Attorney General Kamala Harris filed separate petitions to enforce investigative interrogatories against Fannie Mae (the Federal National Mortgage Association) and Freddie Mac (the Federal Home Loan Mortgage Corporation.)
“The mortgage and foreclosure crisis has had a devastating impact on the people of
California,” Harris says in her complaint against Freddie Mac. “From January, 2007, through June, 2011, 768,330 residential mortgages have been foreclosed upon in California. Foreclosures not only affect the families who lose their homes, but also the safety, health and welfare of the entire community.
“Foreclosed homes create numerous problems in California. For example, abandoned properties often become venues for a wide range of criminal activity, including prostitution and drug trafficking.
“Foreclosed homes also create health and safety issues such as fires caused by overgrown yards or neglected gas and electrical connections (often damaged by metal thieves). Such fires are particularly hazardous in high-density urban areas where fires can spread quickly to nearby buildings, and in communities that are vulnerable to wildfires. Vacant properties also create opportunities for infestation by rats and vermin and can become dumping grounds for construction debris and garbage.
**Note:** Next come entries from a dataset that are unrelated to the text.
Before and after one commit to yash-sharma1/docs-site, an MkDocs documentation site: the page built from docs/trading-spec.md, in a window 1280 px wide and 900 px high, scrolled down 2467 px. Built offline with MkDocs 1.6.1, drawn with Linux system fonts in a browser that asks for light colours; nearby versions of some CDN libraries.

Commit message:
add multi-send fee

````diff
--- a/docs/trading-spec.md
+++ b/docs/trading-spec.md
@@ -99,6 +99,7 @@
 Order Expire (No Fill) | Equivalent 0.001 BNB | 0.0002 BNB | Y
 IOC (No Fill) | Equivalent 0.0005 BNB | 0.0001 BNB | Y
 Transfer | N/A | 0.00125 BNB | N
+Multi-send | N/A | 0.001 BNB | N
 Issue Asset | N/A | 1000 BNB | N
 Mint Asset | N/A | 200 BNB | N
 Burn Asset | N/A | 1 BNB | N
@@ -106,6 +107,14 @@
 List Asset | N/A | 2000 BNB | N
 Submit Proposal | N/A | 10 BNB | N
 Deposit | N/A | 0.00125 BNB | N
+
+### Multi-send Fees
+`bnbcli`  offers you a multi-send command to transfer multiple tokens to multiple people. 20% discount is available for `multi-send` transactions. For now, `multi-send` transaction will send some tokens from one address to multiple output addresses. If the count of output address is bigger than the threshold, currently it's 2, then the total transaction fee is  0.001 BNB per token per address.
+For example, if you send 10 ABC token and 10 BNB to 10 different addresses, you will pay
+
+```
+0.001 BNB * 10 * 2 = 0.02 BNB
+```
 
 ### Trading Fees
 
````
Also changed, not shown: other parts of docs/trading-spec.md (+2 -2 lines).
“Studies by Fannie Mae and others demonstrate that the very presence of vacant homes in a neighborhood significantly affects the value of the remaining properties, reducing the value of other homes on the block by thousands of dollars each.
“Improper foreclosure practices can violate the rights of Californians, including those who serve in the armed forces, or who are members of racial, ethnic or religious minorities.
“In addition to owning thousands of foreclosed homes in California, Freddie Mac issued numerous securities marketed and underwritten by a wide range of parties – and purchased by Californians. Many of those securities are now virtually worthless, and there have been serious accusations of fraud in connection with them. Most recently, the Securities and Exchange Commission (SEC) charged former Freddie Mac senior executives with securities fraud and entered into a non-prosecution agreement with Freddie Mac pursuant to which Freddie Mac does not contest a Statement of Facts about its deceptive and misleading public statements.
“In light of its central role in the mortgage and foreclosure crisis, Freddie Mac has extensive information that is critical to the Attorney General’s investigation. The Attorney General therefore issued the Investigative Interrogatories to Freddie Mac. The Investigative Interrogatories ask questions that are critical to protecting the health, safety and welfare of California residents and enforcing California law of general applicability. Specifically, the Attorney General seeks information concerning:
“Criminal activity such as drug dealing and prostitution at foreclosed homes owned by Freddie Mac;
“Compliance of Freddie Mac’s loan servicers and property managers with civil rights laws and laws protecting members of our armed forces against unlawful eviction or
“Compliance with California securities laws;
“Compliance with California tax laws; and
“The presence of toxic materials, explosives, weapons or ammunition, overgrown brush or other fire hazards, mosquito-filled pools, or other threats to health and safety at Freddie Mac’s foreclosed properties in California.
“Despite the fact that the Attorney General has authority to issue the Investigative Interrogatories, Freddie Mac has failed and refused to provide any of the information requested by the Attorney General. The People therefore request an order compelling Freddie Mac to answer the Investigative Interrogatories.”
Both complaints were filed in Superior Court.